Velocity is also an important characteristic of Big Data. Why? Again, from the meaning of the word velocity, which is, the speed of something in a given direction. In this case, the speed at which data is flowing to a data center. Back to our Twitter analogy, every second, on average, around 6,000 tweets are tweeted, which corresponds to over 350,000 tweets sent per minute, 500 million tweets per day and around 200 billion tweets per year. That is a lot of information that needs to be handled so that there are no bottlenecks. If a user logs on Twitter, the experience must be flawless.
Variety is the quality or state of being different or diverse; the absence of uniformity or monotony.
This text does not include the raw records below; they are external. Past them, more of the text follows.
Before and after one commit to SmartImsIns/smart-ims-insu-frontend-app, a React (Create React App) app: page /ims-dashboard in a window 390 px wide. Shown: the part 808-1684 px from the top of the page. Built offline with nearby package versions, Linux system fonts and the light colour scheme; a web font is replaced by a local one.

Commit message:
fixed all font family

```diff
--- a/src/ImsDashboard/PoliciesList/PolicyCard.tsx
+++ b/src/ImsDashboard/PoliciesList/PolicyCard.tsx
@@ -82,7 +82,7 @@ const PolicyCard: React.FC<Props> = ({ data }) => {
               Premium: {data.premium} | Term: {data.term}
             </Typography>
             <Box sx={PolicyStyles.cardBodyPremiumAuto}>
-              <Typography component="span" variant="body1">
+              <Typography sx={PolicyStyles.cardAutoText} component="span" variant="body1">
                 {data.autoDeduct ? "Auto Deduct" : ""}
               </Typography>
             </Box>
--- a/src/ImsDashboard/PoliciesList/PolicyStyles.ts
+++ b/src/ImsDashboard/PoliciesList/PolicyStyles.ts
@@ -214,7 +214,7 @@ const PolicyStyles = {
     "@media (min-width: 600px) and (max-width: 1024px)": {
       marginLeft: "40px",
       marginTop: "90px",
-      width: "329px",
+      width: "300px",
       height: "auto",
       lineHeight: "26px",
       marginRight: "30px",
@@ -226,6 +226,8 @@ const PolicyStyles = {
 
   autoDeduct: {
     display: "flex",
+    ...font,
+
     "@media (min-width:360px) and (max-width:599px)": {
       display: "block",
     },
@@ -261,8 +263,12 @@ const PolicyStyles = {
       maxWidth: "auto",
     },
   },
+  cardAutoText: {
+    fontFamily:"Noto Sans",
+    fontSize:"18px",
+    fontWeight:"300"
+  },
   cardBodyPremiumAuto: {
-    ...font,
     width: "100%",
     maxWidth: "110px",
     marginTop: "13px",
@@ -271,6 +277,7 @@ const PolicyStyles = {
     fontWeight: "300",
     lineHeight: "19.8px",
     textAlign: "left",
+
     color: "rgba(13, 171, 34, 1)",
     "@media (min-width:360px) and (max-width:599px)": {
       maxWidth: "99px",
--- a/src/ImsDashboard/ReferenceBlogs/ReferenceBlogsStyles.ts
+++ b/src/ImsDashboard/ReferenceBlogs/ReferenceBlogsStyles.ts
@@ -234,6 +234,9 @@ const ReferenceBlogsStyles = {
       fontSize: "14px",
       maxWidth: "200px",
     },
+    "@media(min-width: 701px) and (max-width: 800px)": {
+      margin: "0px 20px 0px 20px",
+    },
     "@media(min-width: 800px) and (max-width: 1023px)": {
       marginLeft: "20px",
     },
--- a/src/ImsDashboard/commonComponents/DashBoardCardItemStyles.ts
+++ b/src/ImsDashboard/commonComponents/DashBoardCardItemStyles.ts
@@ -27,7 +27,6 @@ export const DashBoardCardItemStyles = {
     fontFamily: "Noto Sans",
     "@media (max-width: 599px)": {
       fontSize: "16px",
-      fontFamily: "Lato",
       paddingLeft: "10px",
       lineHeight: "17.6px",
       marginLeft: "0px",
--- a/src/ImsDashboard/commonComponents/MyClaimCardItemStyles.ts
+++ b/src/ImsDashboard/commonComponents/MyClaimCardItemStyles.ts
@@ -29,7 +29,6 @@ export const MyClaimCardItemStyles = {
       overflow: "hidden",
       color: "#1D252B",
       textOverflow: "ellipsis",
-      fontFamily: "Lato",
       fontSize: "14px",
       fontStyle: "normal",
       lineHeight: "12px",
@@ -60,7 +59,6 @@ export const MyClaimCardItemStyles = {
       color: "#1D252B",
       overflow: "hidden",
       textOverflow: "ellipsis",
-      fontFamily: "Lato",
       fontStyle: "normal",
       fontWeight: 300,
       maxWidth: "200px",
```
In others words, not the same and this is true for data as well. From the examples we used, people tweet using text, photos and videos. The data here is different. In other words data can be structured and unstructured, which means that not all data can easily fit into fields on a spreadsheet or a database application. There got to be ways and means of storing data in its different form.
Big Data is not only how huge or enormous the data is but its also about how fast the data is moving and its type. If there is a surge in the amount of data that needs to processed, the next question we need to answer is, how is it all handled? When a user logs on Twitter, Facebook, Instagram or on a news site like BBC or streaming on YouTube, the experience is flawless, but the amount that is coming through those platforms is huge and moving fast and in different form. Due to this, it gave birth to various technologies that are being used to manage the surge. These technologies include, Hadoop, Spark, Hive, Kubernetes just to mention a few. Will look into some of these technologies in future articles.